You answer questions. You fill out paperwork. You’re told you can stay as long as you need. You ask to see him. They point to a room across the hall. You walk in.
It is eerily silent. All of the machines are off, and all of the hospital personnel have left. It’s just you and your love alone. Even Death has moved on, their work complete.
And that is just the way Death operates. Nothing personal. Death doesn’t tremble. Death doesn’t pause to consider. Death just does.
And we, the living, are left to ponder the damaged wreckage of our lives, the shattered debris of our souls. Some people try to glue the pieces back together. Some people throw those pieces away and get something new. Some people, I’m sure, deny the pieces are damaged and continue on as if nothing had happened.

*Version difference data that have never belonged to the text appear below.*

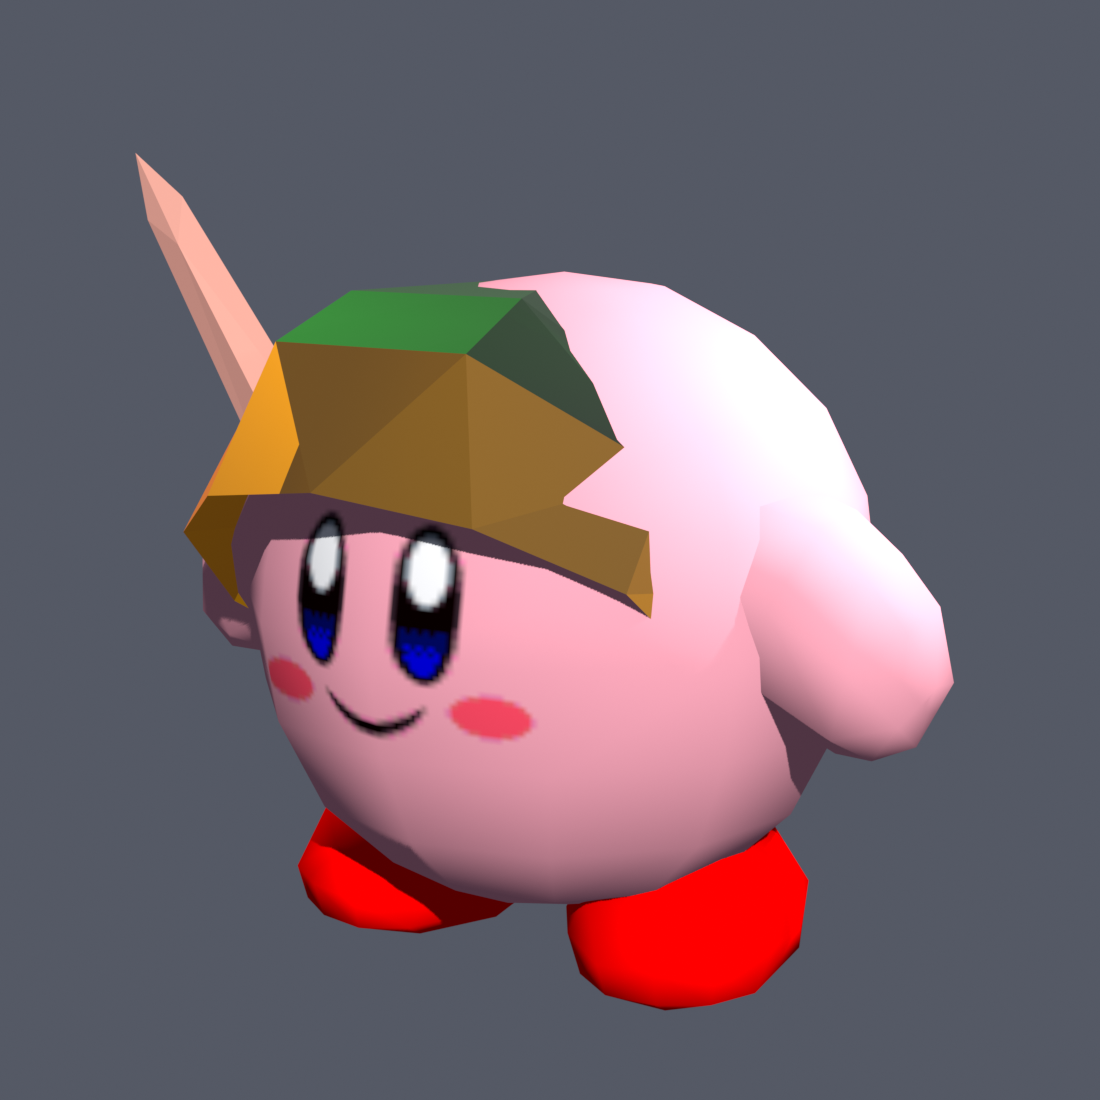
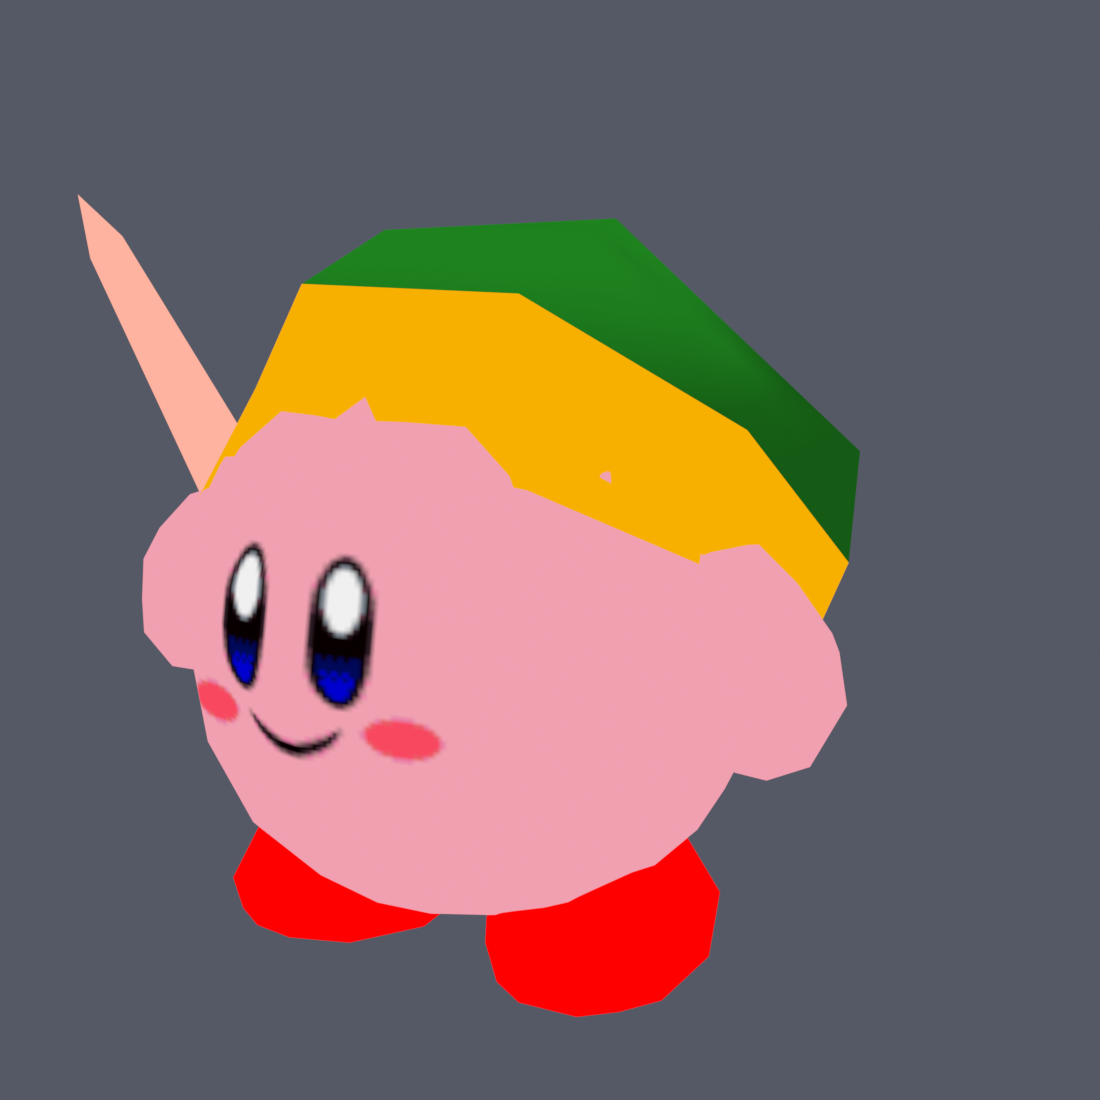
Fix the hat against the reference, and stop lighting the previews
Comparing against the reference render of Smash 64's Kirby (Link) turned up two
separate faults, one of them not in the model at all.

The previews were being lit with a key and fill lamp. These textures are already
fully shaded, so lighting them again darkened and tinted everything: the cap's gold
fringe came out a muddy olive against the reference's vivid yellow, and Kirby's pink
read dusty. flat_shading.py drives every material straight from its texture with an
emission shader, which is how the N64 draws them and how reference renders of these
rips are presented. Nothing was wrong with the materials, only with how they were
being looked at.

The cap placement was genuinely wrong, in three compounding ways. It was measured
against the donor's whole model, including the boomerang, which juts out on one side
and so both widened the reference box, making the cap come out too small, and shifted
its centre, sliding the cap off to one side. Position was carried as a scaled absolute
offset, which assumes both Kirbys share an origin. And vertically it was centred on
the cap's bounding box, which is dominated by the long tail hanging down the back, so
matching centres dragged the cap down until it sank into the head.

The cap is now measured against the donor's head alone, placed proportionally across
and front to back, and anchored vertically by how far its peak clears the crown, which
is the measurement that actually holds a hat on. It overhangs the head by thirteen
[…]

diff --git a/blender/build_sword_kirby.py b/blender/build_sword_kirby.py
@@ -36,8 +36,13 @@ from link_skeleton import DEFORM  # noqa: E402
 from sword_kirby import BONE_REST, build_reference_armature  # noqa: E402
 
 # Smash 64 textures that make up Link's cap, checked by average colour rather than by
-# guessing from the group names: the two green cloth materials and the gold band.
+# guessing from the group names: the two green cloth materials and the gold fringe.
 CAP_TEXTURES = ("2367eecf", "brim")
+
+# The boomerang, Kirby's Link copy move. It is dropped, and it is excluded when
+# measuring the donor's head so it cannot inflate the reference proportions.
+BOOMERANG_TEXTURES = ("bdd3634",)
+
 
 # Where Kirby sits against the reference rig. Link's head bone is near z 0.92, and
 # Kirby standing 0.84 high reads correctly without overtopping it.
@@ -105,6 +110,44 @@ def uses_cap_texture(material: bpy.types.Material | None) -> bool:
     return False
 
 
+def uses_any(material: bpy.types.Material | None, hints: tuple[str, ...]) -> bool:
+    if material is None or not material.use_nodes:
+        return False
+    for node in material.node_tree.nodes:
+        image = getattr(node, "image", None)
+        if image is None:
+            continue
+        name = os.path.basename(image.filepath or image.name).lower()
+        if any(h in name for h in hints):
+            return True
+    return False
+
+
+def donor_head_bounds(obj: bpy.types.Object) -> tuple[Vector, Vector]:
+    """Bounds of the donor Kirby's own body, with the cap and boomerang left out.
+
+    This is what the cap must be measured against. Using the whole model instead gets
+    it wrong twice over: the boomerang juts out on one side, which both widens the box,
+    making the cap come out too small, and shifts its centre, which slides the cap off
+    to one side of the head.
+    """
+    skip = {
+        i for i, m in enumerate(obj.data.materials)
+        if uses_any(m, CAP_TEXTURES) or uses_any(m, BOOMERANG_TEXTURES)
+    }
+    pts: list[Vector] = []
+    for poly in obj.data.polygons:
+        if poly.material_index in skip:
+            continue
+        for vi in poly.vertices:
+            pts.append(obj.matrix_world @ obj.data.vertices[vi].co)
+    if not pts:
+        raise ValueError("donor has no body left after excluding cap and boomerang")
+    lo = Vector((min(p.x for p in pts), min(p.y for p in pts), min(p.z for p in pts)))
+    hi = Vector((max(p.x for p in pts), max(p.y for p in pts), max(p.z for p in pts)))
+    return lo, hi
+
+
 def keep_only_cap(obj: bpy.types.Object) -> int:
     """Delete every face of the Smash 64 model that is not part of Link's cap."""
     cap_slots = {i for i, m in enumerate(obj.data.materials) if uses_cap_texture(m)}
@@ -144,20 +187,41 @@ def place_cap(
     """
     donor_width = max(donor_hi.x - donor_lo.x, 1e-6)
     body_width = body_hi.x - body_lo.x
-    # Kirby 64's head is rounder than the Smash 64 one the cap was cut from, so a
-    # straight width match sits the brim across his eyes. Easing it in and lifting it
-    # puts the brim on his forehead and lets the green show.
-    scale = (body_width / donor_width) * 0.90
-    lift = (body_hi.z - body_lo.z) * 0.10
+    # Match the two heads directly. Both are Kirbys of the same build, so the cap that
+    # fitted one fits the other at the ratio of their widths, with no fudge factor: the
+    # reference has the cap overhanging the head slightly at the sides, and shrinking it
+    # to perch on top was an artefact of measuring against the wrong box.
+    scale = body_width / donor_width
+    lift = 0.0
 
-    donor_centre = Vector(((donor_lo.x + donor_hi.x) * 0.5, (donor_lo.y + donor_hi.y) * 0.5, donor_lo.z))
-    body_centre = Vector(((body_lo.x + body_hi.x) * 0.5, (body_lo.y + body_hi.y) * 0.5, body_lo.z))
+    # Read the cap's own box before scaling, so the anchors below are in donor units.
+    raw_lo, raw_hi = world_bounds(cap)
 
     cap.scale = (scale, scale, scale)
     bpy.context.view_layer.update()
+    cap_lo, cap_hi = world_bounds(cap)
+    cap_centre = (cap_lo + cap_hi) * 0.5
 
-    # Where the cap sat on the donor, carried across at the new scale, then lifted.
-    cap.location = body_centre - donor_centre * scale + Vector((0.0, 0.0, lift))
+    donor_size = donor_hi - donor_lo
+    body_size = body_hi - body_lo
+
+    # Sideways and front to back, put the cap where it sits on the donor's head as a
+    # fraction of that head's box, and reproduce the fraction on the new one. Carrying a
+    # scaled absolute offset instead assumes both heads share an origin, and they do not.
+    target = Vector((0.0, 0.0, 0.0))
+    for axis in (0, 1):
+        extent = donor_size[axis]
+        fraction = ((cap_centre[axis] / scale) - donor_lo[axis]) / extent if extent else 0.5
+        target[axis] = body_lo[axis] + fraction * body_size[axis]
+
+    # Vertically, anchor the crown rather than the centre. The cap's box is dominated by
+    # the long tail hanging down the back, so matching box centres drags the whole cap
+    # down until it sinks into the head. How far the cap's peak clears the top of the
+    # head is the measurement that actually holds a hat on, and it carries across.
+    crown_clearance = (raw_hi.z - donor_hi.z) * scale
+    target.z = cap_centre.z + (body_hi.z + crown_clearance) - cap_hi.z
+
+    cap.location = cap.location + (target - cap_centre)
 
     bpy.ops.object.select_all(action="DESELECT")
     cap.select_set(True)
@@ -463,7 +527,8 @@ def assemble(assets_root: str, verbose: bool = True) -> bpy.types.Object:
     body_lo, body_hi = world_bounds(body)
 
     cap = join(import_obj(cap_obj), "Cap")
-    donor_lo, donor_hi = world_bounds(cap)
+    # Measure the donor's head before culling, excluding its cap and boomerang.
+    donor_lo, donor_hi = donor_head_bounds(cap)
     kept = keep_only_cap(cap)
     tag_role(cap, "cap")
     if verbose:

diff --git a/blender/render_preview.py b/blender/render_preview.py
@@ -17,6 +17,7 @@ import bpy
 from mathutils import Vector
 
 sys.path.insert(0, os.path.dirname(os.path.abspath(__file__)))
+from flat_shading import flatten_all  # noqa: E402
 from link_skeleton import DEFORM  # noqa: E402
 from sword_kirby import (  # noqa: E402
     BALL_CENTRE,
@@ -45,12 +46,28 @@ def _sun(name: str, rotation: tuple[float, float, float], energy: float) -> None
     bpy.context.scene.collection.objects.link(obj)
 
 
-def _camera(azimuth_deg: float, elevation_deg: float, distance: float) -> bpy.types.Object:
+def _frame(mesh_obj: bpy.types.Object) -> tuple[Vector, float]:
+    """Centre and radius of a mesh, so the camera can frame whatever it is given.
+
+    A fixed camera distance only ever suits one model size. The generated Kirby stood
+    about one unit tall; rigged to Link's skeleton he is over five, and the fixed
+    distance put the camera inside his foot.
+    """
+    bpy.context.view_layer.update()
+    pts = [mesh_obj.matrix_world @ v.co for v in mesh_obj.data.vertices]
+    lo = Vector((min(p.x for p in pts), min(p.y for p in pts), min(p.z for p in pts)))
+    hi = Vector((max(p.x for p in pts), max(p.y for p in pts), max(p.z for p in pts)))
+    return (lo + hi) * 0.5, max((hi - lo).x, (hi - lo).y, (hi - lo).z) * 0.5
+
+
+def _camera(azimuth_deg: float, elevation_deg: float, distance: float,
+            target: Vector | None = None) -> bpy.types.Object:
     import math
 
     az = math.radians(azimuth_deg)
     el = math.radians(elevation_deg)
-    target = Vector((0.0, 0.0, BALL_CENTRE.z))
+    if target is None:
+        target = Vector((0.0, 0.0, BALL_CENTRE.z))
     position = target + Vector((
         math.sin(az) * math.cos(el) * distance,
         -math.cos(az) * math.cos(el) * distance,
@@ -58,7 +75,7 @@ def _camera(azimuth_deg: float, elevation_deg: float, distance: float) -> bpy.ty
     ))
 
     cam_data = bpy.data.cameras.new("Preview")
-    cam_data.lens = 70.0
+    cam_data.lens = 58.0
     cam = bpy.data.objects.new("Preview", cam_data)
     cam.location = position
     direction = (target - position).normalized()
@@ -153,7 +170,10 @@ def render_sheet(out_dir: str, limb_view: bool, blend: str | None = None,
             arm.hide_render = True
         if limb_view:
             _recolour_by_limb(mesh)
-        _camera(azimuth, elevation, 2.6)
+        else:
+            flatten_all(mesh)
+        centre, radius = _frame(mesh)
+        _camera(azimuth, elevation, radius * 4.4, centre)
 
         suffix = "limbs" if limb_view else "shaded"
         path = os.path.join(os.path.abspath(out_dir), f"{prefix}_{name}_{suffix}.png")

diff --git a/blender/flat_shading.py b/blender/flat_shading.py
@@ -1,0 +1,56 @@
+"""Render these models the way the N64 draws them: flat, unlit texture.
+
+Lighting a ripped N64 model with studio lamps is actively misleading. The textures are
+already fully shaded, so a key and fill light darken and tint them: Link's gold cap
+fringe came out a muddy olive against the vivid yellow of the reference, and Kirby's
+pink read dusty. Nothing was wrong with the model, only with how it was being lit.
+
+Swapping every material for an emission shader fed by its own texture shows the colours
+the game actually puts on screen, and matches how reference renders of these rips are
+presented, so the two can be compared honestly.
+"""
+
+from __future__ import annotations
+
+import bpy
+
+
+def flatten(material: bpy.types.Material) -> bool:
+    """Drive a material straight from its texture, with no lighting applied."""
+    if not material.use_nodes:
+        material.use_nodes = True
+
+    tree = material.node_tree
+    output = next((n for n in tree.nodes if n.type == "OUTPUT_MATERIAL"), None)
+    if output is None:
+        output = tree.nodes.new("ShaderNodeOutputMaterial")
+
+    principled = tree.nodes.get("Principled BSDF")
+    source = None
+    colour = (0.8, 0.8, 0.8, 1.0)
+    if principled is not None:
+        base = principled.inputs["Base Color"]
+        if base.is_linked:
+            source = base.links[0].from_socket
+        else:
+            colour = tuple(base.default_value)
+
+    emission = tree.nodes.new("ShaderNodeEmission")
+    emission.location = (output.location.x - 220, output.location.y)
+    emission.inputs["Strength"].default_value = 1.0
+    if source is not None:
+        tree.links.new(source, emission.inputs["Color"])
+    else:
+        emission.inputs["Color"].default_value = colour
+
+    tree.links.new(emission.outputs["Emission"], output.inputs["Surface"])
+    return source is not None
+
+
+def flatten_all(obj: bpy.types.Object) -> int:
+    """Flatten every material on a mesh. Returns how many are texture driven."""
+    textured = 0
+    for material in obj.data.materials:
+        if material is not None and flatten(material):
+            textured += 1
+    return textured

diff --git a/blender/pose_test.py b/blender/pose_test.py
@@ -25,6 +25,7 @@ import bpy
 from mathutils import Vector
 
 sys.path.insert(0, os.path.dirname(os.path.abspath(__file__)))
+from flat_shading import flatten_all  # noqa: E402
 from link_skeleton import FAST64_BONE  # noqa: E402
 
 # name, then a list of (limb, axis, degrees) applied to the pose.
@@ -108,6 +109,7 @@ def main() -> None:
             sys.exit(1)
         armature, kirby = armatures[0], max(meshes, key=lambda o: len(o.data.vertices))
         armature.hide_render = True
+        flatten_all(kirby)
 
         apply_pose(armature, moves)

But me? I am married to a glass artist. I’ve walked around barefoot picking shards from my feet for much of the last 30 years. It’s a hazard of the position and a badge of honor to be with the one I love most of all. I can’t even bring myself to pick up the broken pieces let alone do something with them. I shuffle unshod through the ruins of my new life day after day, night after night. Always a new cut or stab, always leaking a little blood as I go, a trail of droplets to mark my passage, a sanguineous measure of any progress I might make.
I wanted none of this, and I got all of it. All of nothing.
Jim deserves a brilliant eulogy, but I can’t write one. Jim deserves a fitting ending, but I can’t materialize that either. Jim deserves to be alive, but I couldn’t make that happen, even though, may the girls forgive me, I tried. I am powerless to do anything of consequence. All I can do is let you know that he is gone. Tell you that we who love him mourn his absence. Express that we hope his journey is a good one. And until I leave on my own adventure to find him, this will have to do.
I love you, Jim. Travel safe.